- **Aim of the exercise**:
No pictures should appear in the copy; otherwise retype the entries exactly.

- **Input for this task**:
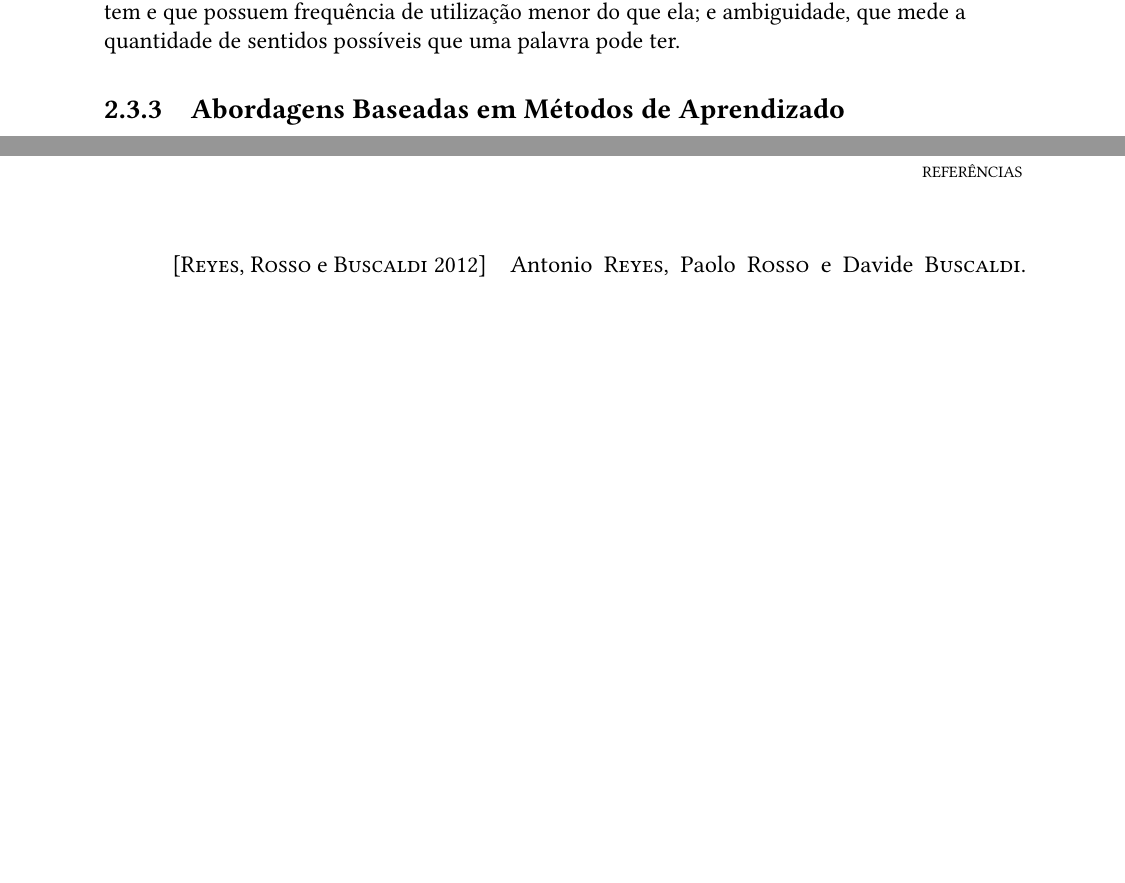
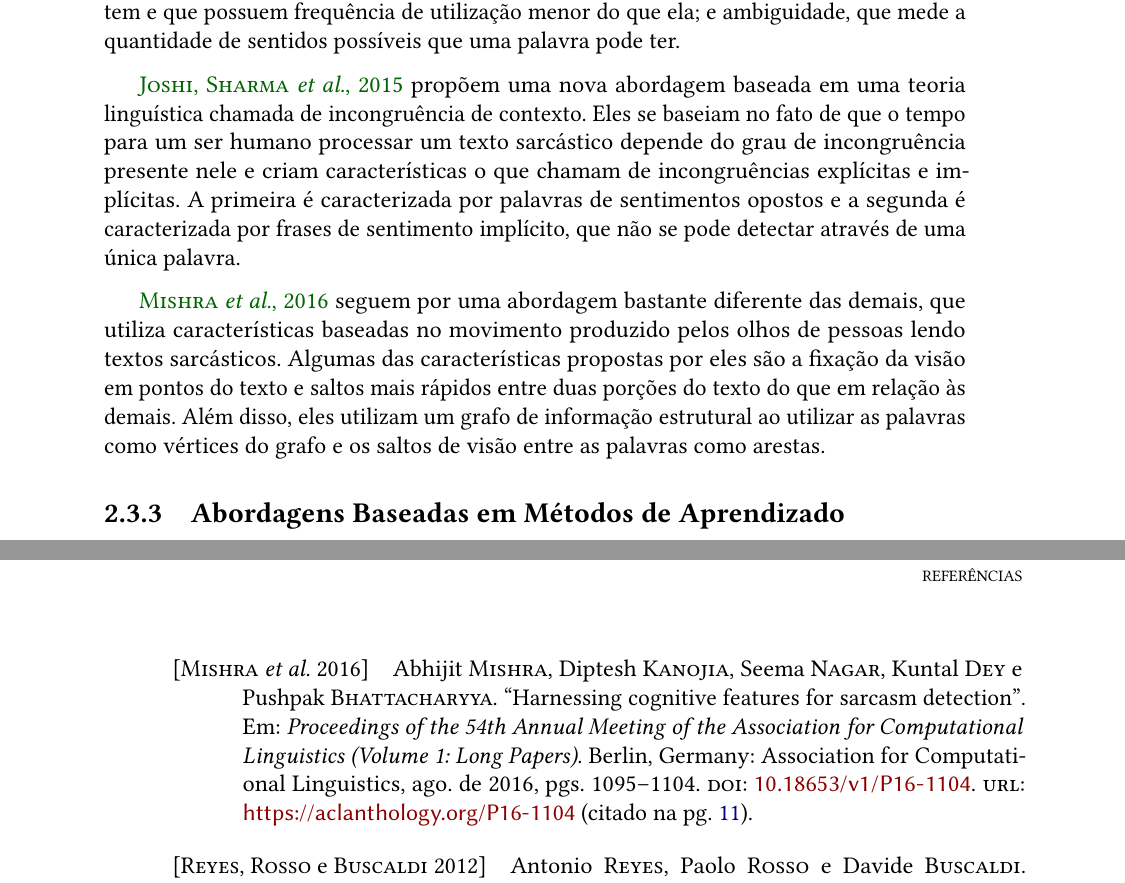
Before and after one commit to Giatroo/TCC, a LaTeX thesis (Monografia/tese.tex, which reads Monografia/bibliografia.bib, Monografia/conteudo/02-fundamentos.tex): two parts of pages 21 and 24 of 24, joined at a grey line, cut so that both start at the same text, the shorter picture padded with empty space. Compiled offline with pdfLaTeX.

Commit message:
finish feature-based approaches

```diff
--- a/Monografia/bibliografia.bib
+++ b/Monografia/bibliografia.bib
@@ -168,3 +168,7 @@
     doi = "10.3115/v1/W14-2609",
     pages = "50--58",
 }
+
+@inproceedings{joshi:2015:context-incongruity,
+    author = {Joshi, Aditya and Sharma, Vinita and Bhattacharyya, Pushpak},
+    year = {2015},
@@ -170,0 +182 @@
+    title = "Harnessing Cognitive Features for Sarcasm Detection",
@@ -170,0 +187,10 @@
+      Bhattacharyya, Pushpak",
+    booktitle = "Proceedings of the 54th Annual Meeting of the Association for Computational Linguistics (Volume 1: Long Papers)",
+    month = aug,
+    year = "2016",
+    address = "Berlin, Germany",
+    publisher = "Association for Computational Linguistics",
+    url = "https://aclanthology.org/P16-1104",
+    doi = "10.18653/v1/P16-1104",
+    pages = "1095--1104",
+}
--- a/Monografia/conteudo/02-fundamentos.tex
+++ b/Monografia/conteudo/02-fundamentos.tex
@@ -453,7 +453,22 @@ quantidade de sinônimos que uma determinada palavra tem e que possuem frequênc
 de utilização menor do que ela; e ambiguidade, que mede a quantidade de sentidos
 possíveis que uma palavra pode ter.
 
+\cite{joshi:2015:context-incongruity} propõem uma nova abordagem baseada em uma
+teoria linguística chamada de incongruência de contexto. Eles se baseiam no fato
+de que o tempo para um ser humano processar um texto sarcástico depende do grau
+de incongruência presente nele e criam características o que chamam de
+incongruências explícitas e implícitas. A primeira é caracterizada por palavras
+de sentimentos opostos e a segunda é caracterizada por frases de sentimento
+implícito, que não se pode detectar através de uma única palavra.
 
+\cite{mishra:2016:harnessing-cognitive} seguem por uma abordagem bastante
+diferente das demais, que utiliza características baseadas no movimento
+produzido pelos olhos de pessoas lendo textos sarcásticos. Algumas das
+características propostas por eles são a fixação da visão em pontos do texto e
+saltos mais rápidos entre duas porções do texto do que em relação às demais.
+Além disso, eles utilizam um grafo de informação estrutural ao utilizar as
+palavras como vértices do grafo e os saltos de visão entre as palavras como
+arestas.
 
 \subsection{Abordagens Baseadas em Métodos de Aprendizado}%
 \label{sub:abordagens_baseadas_em_metodos_de_aprendizado}
```
Also changed, not shown: Monografia/tese.pdf, Monografia/bibliografia.bib (11 more changed lines).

- **Solved exercise**:
Before and after one commit to Giatroo/TCC, a LaTeX thesis (Monografia/tese.tex, which reads Monografia/bibliografia.bib, Monografia/conteudo/02-fundamentos.tex): two parts of pages 21 and 24 of 24, joined at a grey line, cut so that both start at the same text, the shorter picture padded with empty space. Compiled offline with pdfLaTeX.

Commit message:
finish feature-based approaches

```diff
--- a/Monografia/bibliografia.bib
+++ b/Monografia/bibliografia.bib
@@ -168,3 +168,7 @@
     doi = "10.3115/v1/W14-2609",
     pages = "50--58",
 }
+
+@inproceedings{joshi:2015:context-incongruity,
+    author = {Joshi, Aditya and Sharma, Vinita and Bhattacharyya, Pushpak},
+    year = {2015},
@@ -170,0 +182 @@
+    title = "Harnessing Cognitive Features for Sarcasm Detection",
@@ -170,0 +187,10 @@
+      Bhattacharyya, Pushpak",
+    booktitle = "Proceedings of the 54th Annual Meeting of the Association for Computational Linguistics (Volume 1: Long Papers)",
+    month = aug,
+    year = "2016",
+    address = "Berlin, Germany",
+    publisher = "Association for Computational Linguistics",
+    url = "https://aclanthology.org/P16-1104",
+    doi = "10.18653/v1/P16-1104",
+    pages = "1095--1104",
+}
--- a/Monografia/conteudo/02-fundamentos.tex
+++ b/Monografia/conteudo/02-fundamentos.tex
@@ -453,7 +453,22 @@ quantidade de sinônimos que uma determinada palavra tem e que possuem frequênc
 de utilização menor do que ela; e ambiguidade, que mede a quantidade de sentidos
 possíveis que uma palavra pode ter.
 
+\cite{joshi:2015:context-incongruity} propõem uma nova abordagem baseada em uma
+teoria linguística chamada de incongruência de contexto. Eles se baseiam no fato
+de que o tempo para um ser humano processar um texto sarcástico depende do grau
+de incongruência presente nele e criam características o que chamam de
+incongruências explícitas e implícitas. A primeira é caracterizada por palavras
+de sentimentos opostos e a segunda é caracterizada por frases de sentimento
+implícito, que não se pode detectar através de uma única palavra.
 
+\cite{mishra:2016:harnessing-cognitive} seguem por uma abordagem bastante
+diferente das demais, que utiliza características baseadas no movimento
+produzido pelos olhos de pessoas lendo textos sarcásticos. Algumas das
+características propostas por eles são a fixação da visão em pontos do texto e
+saltos mais rápidos entre duas porções do texto do que em relação às demais.
+Além disso, eles utilizam um grafo de informação estrutural ao utilizar as
+palavras como vértices do grafo e os saltos de visão entre as palavras como
+arestas.
 
 \subsection{Abordagens Baseadas em Métodos de Aprendizado}%
 \label{sub:abordagens_baseadas_em_metodos_de_aprendizado}
```
Also changed, not shown: Monografia/tese.pdf, Monografia/bibliografia.bib (11 more changed lines).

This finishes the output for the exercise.